*** Input records ***

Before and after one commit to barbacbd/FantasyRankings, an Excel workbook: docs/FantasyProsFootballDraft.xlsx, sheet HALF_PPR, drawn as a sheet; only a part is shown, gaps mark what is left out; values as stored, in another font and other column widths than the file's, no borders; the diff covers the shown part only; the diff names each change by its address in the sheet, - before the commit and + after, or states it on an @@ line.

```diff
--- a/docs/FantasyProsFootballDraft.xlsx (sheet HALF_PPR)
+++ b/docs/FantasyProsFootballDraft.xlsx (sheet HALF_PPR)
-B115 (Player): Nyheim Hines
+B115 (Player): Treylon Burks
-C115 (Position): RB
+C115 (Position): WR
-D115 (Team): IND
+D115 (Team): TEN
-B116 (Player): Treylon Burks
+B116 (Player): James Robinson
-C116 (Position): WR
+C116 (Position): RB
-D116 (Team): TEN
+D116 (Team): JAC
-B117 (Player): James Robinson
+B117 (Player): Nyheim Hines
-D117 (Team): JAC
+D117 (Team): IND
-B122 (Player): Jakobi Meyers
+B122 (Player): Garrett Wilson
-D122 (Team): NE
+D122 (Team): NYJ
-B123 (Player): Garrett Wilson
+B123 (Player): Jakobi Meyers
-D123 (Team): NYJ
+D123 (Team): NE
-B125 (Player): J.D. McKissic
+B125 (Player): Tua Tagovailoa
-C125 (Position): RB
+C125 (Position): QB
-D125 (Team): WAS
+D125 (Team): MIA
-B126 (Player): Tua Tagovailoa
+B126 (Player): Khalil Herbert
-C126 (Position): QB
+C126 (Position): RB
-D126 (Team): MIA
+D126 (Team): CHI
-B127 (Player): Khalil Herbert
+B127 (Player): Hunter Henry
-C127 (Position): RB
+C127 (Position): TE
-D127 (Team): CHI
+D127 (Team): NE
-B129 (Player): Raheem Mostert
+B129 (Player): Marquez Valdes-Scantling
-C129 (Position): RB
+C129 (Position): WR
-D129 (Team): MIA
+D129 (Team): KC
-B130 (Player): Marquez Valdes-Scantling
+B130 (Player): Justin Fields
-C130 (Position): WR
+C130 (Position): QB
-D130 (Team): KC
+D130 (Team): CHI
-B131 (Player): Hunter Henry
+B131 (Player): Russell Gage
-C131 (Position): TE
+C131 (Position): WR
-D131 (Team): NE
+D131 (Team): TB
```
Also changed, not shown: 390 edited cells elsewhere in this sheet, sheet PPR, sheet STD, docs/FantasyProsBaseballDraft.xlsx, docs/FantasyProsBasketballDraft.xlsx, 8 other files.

*** End of Input records ***

The problem -
If a line in the material above holds "sheet", copy it.

The completed task -
Before and after one commit to barbacbd/FantasyRankings, an Excel workbook: docs/FantasyProsFootballDraft.xlsx, sheet HALF_PPR, drawn as a sheet; only a part is shown, gaps mark what is left out; values as stored, in another font and other column widths than the file's, no borders; the diff covers the shown part only; the diff names each change by its address in the sheet, - before the commit and + after, or states it on an @@ line.
--- a/docs/FantasyProsFootballDraft.xlsx (sheet HALF_PPR)
+++ b/docs/FantasyProsFootballDraft.xlsx (sheet HALF_PPR)
Also changed, not shown: 390 edited cells elsewhere in this sheet, sheet PPR, sheet STD, docs/FantasyProsBaseballDraft.xlsx, docs/FantasyProsBasketballDraft.xlsx, 8 other files.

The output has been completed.